I agree with your take on the trade in general, but I'm not sure I see Suzuki as an upgrade over... who do you think? Swisher or Ibanez? About the same, if anything, although certainly their talents aren't identical.

Also, I wouldn't expect much from the "two young prospects". Farquhar, at least, I recall from his days in the Toronto system; the Mariners might get some use out of him but he's nothing special.

VP81955 said...

In New York, Ichiro won't be asked to be the focal point of the offense. (I'm a bit surprised the Yankees don't bat him ninth; over the years, AL teams use that spot as a second leadoff hitter of sorts, something that probably began in Tony La Russa's final years with the White Sox, when a young shortstop named Ozzie Guillen took that role.) And the short porch in the Bronx should give him a bit more of a power option, though he remains sufficiently disciplined not to let it affect his tactics at the plate.

The M's can now get on with assembling a roster without his shadow; they have some good young talent (Ackley will evolve into a solid major-leaguer), but unless they alter their ballpark as the Mets did with CitiField, Seattle will have to be an AL version of the Padres -- focus on developing pitching and get just enough offense to be competitive.

We'll see where this ultimately leads, but I certainly wouldn't mind seeing Ichiro at Nationals Park in the first game of the World Series this October.

Mike said...

Ichiro does not hit for power.

What I am wondering is when did he start looking like Jet Li?

Charles H. Bryan said...

At this point in his career, I think he can determine which team he'd like to be traded to so Ichiro may have had a preference for NY. Maybe he wants a ring and thinks NY will be the best route (or was the best route amongst the teams that would trade for him). Maybe he just likes NYC. It's a helluva town.

While my Yankee hatred has abated over the years (esp. since Steinbrenner kicked off), I still can't root for them unless they play the Rangers. (I don't like to see George W getting too happy.)

Jim said...

Speaking as a Yankees fan out here on the East Coast, I'm delighted.
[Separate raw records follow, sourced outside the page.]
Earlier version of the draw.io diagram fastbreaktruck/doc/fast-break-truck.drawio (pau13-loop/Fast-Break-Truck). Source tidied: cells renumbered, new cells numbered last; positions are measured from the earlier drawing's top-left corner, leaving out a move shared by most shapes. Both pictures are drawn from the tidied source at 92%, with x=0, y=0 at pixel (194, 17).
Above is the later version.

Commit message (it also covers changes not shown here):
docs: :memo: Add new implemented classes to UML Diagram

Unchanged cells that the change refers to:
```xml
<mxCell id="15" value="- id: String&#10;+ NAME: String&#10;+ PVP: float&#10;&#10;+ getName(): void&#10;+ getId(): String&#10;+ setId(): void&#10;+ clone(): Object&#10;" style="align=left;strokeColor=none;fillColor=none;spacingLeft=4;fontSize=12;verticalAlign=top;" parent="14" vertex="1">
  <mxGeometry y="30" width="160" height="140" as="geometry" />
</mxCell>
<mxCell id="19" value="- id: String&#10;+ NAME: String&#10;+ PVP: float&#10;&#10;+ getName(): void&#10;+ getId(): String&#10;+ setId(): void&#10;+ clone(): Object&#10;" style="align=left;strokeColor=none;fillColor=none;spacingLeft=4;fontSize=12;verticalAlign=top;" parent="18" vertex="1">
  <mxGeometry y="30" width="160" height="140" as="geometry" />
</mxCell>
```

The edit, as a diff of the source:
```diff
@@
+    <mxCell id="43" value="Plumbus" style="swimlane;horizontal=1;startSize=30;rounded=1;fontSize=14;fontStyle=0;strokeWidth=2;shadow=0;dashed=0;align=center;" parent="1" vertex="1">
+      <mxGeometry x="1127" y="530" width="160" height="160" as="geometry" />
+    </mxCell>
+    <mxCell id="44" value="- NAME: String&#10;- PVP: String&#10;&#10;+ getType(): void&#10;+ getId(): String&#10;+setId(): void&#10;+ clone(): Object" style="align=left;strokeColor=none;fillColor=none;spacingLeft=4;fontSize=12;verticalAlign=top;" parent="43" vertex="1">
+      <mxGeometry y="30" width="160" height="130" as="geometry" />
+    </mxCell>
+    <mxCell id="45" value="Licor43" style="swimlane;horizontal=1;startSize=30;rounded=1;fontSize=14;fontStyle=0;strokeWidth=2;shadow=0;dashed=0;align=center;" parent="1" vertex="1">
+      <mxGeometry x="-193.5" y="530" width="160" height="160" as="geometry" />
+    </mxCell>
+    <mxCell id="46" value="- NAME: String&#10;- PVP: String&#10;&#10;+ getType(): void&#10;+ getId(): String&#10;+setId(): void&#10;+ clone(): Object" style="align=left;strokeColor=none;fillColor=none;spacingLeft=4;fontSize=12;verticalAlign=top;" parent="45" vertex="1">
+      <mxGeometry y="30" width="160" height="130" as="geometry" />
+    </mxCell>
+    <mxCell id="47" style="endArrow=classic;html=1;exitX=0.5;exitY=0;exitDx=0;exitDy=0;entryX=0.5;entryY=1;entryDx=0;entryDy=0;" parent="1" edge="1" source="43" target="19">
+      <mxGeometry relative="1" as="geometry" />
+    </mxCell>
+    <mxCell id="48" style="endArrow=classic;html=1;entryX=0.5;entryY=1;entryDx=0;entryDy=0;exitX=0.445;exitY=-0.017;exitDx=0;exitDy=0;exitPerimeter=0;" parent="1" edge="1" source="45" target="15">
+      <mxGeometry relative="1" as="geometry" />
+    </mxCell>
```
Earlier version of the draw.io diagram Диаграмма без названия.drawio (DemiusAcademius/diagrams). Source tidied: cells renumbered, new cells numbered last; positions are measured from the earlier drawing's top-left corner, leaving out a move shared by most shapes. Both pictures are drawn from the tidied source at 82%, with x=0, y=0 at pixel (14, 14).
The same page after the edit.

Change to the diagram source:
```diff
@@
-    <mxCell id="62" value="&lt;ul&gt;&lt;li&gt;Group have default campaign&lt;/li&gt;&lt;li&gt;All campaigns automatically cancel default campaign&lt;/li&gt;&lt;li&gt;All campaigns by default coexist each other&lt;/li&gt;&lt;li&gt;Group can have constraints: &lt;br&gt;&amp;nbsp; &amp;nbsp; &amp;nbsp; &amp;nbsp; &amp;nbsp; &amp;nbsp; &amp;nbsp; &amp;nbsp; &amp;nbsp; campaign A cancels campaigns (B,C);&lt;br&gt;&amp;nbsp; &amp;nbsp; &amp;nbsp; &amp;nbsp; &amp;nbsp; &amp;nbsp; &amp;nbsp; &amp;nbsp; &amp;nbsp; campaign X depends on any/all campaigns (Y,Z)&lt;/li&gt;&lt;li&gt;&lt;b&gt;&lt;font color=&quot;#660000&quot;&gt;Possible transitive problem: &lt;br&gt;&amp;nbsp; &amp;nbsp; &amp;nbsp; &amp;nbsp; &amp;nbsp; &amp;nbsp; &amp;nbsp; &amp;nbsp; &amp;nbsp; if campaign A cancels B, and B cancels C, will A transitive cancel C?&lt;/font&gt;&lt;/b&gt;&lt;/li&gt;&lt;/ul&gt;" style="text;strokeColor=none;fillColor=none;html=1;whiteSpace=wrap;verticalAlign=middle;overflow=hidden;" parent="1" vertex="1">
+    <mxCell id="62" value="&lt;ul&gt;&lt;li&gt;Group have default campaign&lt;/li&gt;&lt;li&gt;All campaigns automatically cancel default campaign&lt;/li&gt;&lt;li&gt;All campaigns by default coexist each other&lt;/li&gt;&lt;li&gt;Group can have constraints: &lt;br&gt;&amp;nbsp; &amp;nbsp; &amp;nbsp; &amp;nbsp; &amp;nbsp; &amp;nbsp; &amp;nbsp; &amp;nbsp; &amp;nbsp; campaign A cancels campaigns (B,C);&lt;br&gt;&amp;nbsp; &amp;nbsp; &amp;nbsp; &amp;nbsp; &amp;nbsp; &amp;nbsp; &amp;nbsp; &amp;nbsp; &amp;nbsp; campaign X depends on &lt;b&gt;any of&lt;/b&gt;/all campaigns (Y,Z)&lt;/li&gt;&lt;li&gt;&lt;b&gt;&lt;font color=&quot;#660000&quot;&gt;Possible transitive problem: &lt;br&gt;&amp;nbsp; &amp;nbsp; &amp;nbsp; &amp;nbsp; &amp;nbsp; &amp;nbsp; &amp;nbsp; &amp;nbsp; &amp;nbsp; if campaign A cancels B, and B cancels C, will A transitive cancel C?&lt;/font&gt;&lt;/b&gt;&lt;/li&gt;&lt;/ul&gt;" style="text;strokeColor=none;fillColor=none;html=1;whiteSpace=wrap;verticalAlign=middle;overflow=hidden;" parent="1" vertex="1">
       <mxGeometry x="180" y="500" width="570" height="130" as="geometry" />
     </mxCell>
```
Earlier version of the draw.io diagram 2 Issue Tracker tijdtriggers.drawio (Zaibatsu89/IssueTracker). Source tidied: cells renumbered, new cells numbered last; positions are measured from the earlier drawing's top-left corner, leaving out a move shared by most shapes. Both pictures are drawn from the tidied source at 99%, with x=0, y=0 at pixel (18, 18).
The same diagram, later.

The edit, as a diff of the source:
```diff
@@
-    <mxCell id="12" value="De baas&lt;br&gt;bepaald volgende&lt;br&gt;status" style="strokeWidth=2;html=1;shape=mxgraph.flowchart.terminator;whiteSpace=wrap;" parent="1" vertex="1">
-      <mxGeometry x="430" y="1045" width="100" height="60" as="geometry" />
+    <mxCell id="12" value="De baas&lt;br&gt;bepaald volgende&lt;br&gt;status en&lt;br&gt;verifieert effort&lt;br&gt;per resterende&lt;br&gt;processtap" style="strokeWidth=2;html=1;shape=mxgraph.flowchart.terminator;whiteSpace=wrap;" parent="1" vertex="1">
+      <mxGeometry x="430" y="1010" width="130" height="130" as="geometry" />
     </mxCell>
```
I also agree that this is good for both teams.

I have to mention how impressed I was by the Seattle fans, giving him that ovation at his first at-bat for the opposition. High-class fanbase out there.

chuckcd said...

Ichiro has had a great career up to this point, but wants to play for a winner. That is understandable. And, at this point of his career, Ichiro is a very replaceable player.

The Yankees want him to replace Brett Gardner who is essentially the same player, but is now out for the year with an injury.

Trayvon Robinson can do everything Ichiro can do at 1/20th of the price.